[INPUT RECORDS]

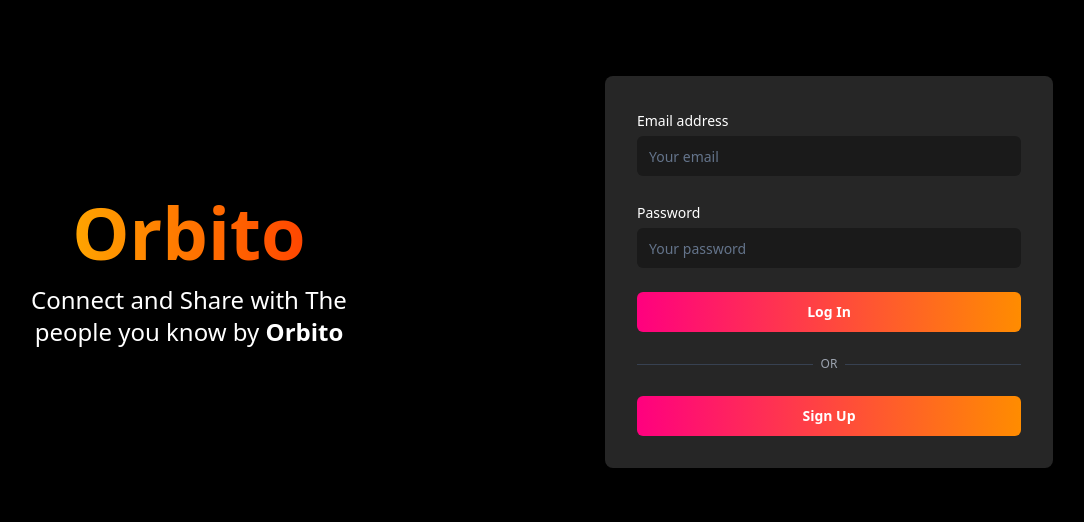
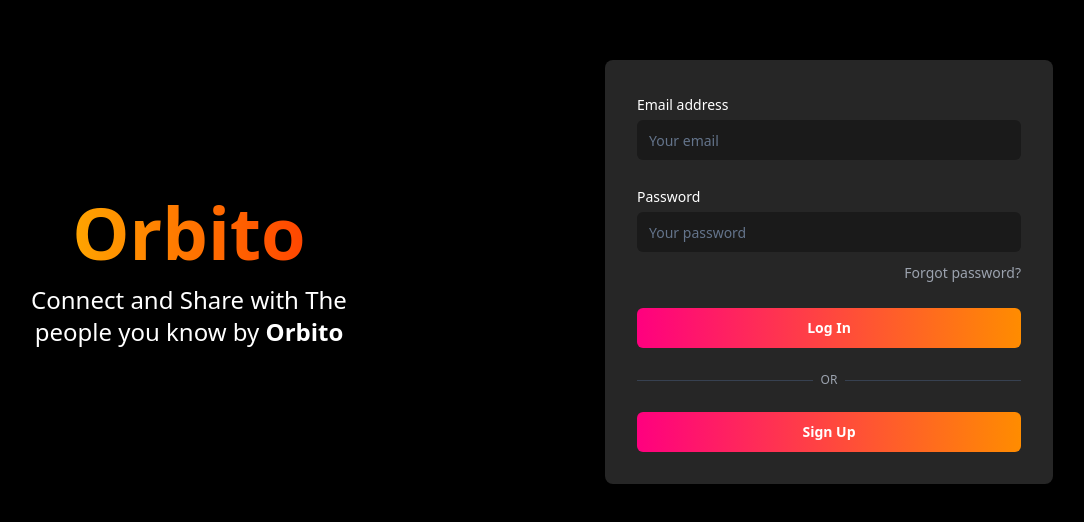
Before and after one commit to cr7madh/Orbito, a React (Vite) app: page / in a window 1280 px wide. Shown: the part 128-650 px from the top of the page, without its empty margins (131-1215 px from the left). Built offline with nearby package versions, Linux system fonts and the light colour scheme.

Commit message:
[dyad] Added 'Forgot password?' link with hover effect - wrote 1 file(s)

```diff
--- a/src/pages/Login.tsx
+++ b/src/pages/Login.tsx
@@ -65,6 +65,16 @@ const Login: React.FC = () => {
             required
             className="mt-1 bg-orbitoInputBg text-white border-none focus-visible:ring-0 focus-visible:ring-offset-0"
           />
+          <div className="text-right mt-2">
+            <a
+              onClick={handleForgotPassword}
+              className="inline-block text-sm text-gray-400 transition-all duration-300 cursor-pointer group"
+            >
+              <span className="inline-block group-hover:scale-105 group-hover:bg-gradient-to-r group-hover:from-orbitoGradientStart group-hover:to-orbitoGradientEnd group-hover:text-transparent group-hover:bg-clip-text transition-all duration-300">
+                Forgot password?
+              </span>
+            </a>
+          </div>
         </div>
         {/* Primary Login Button */}
         <Button
```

[/INPUT RECORDS]

- [WHAT NEEDS TO BE DONE] Give only the number of lines in the preceding material that contain the string "Login".

- [YOUR RESPONSE] 4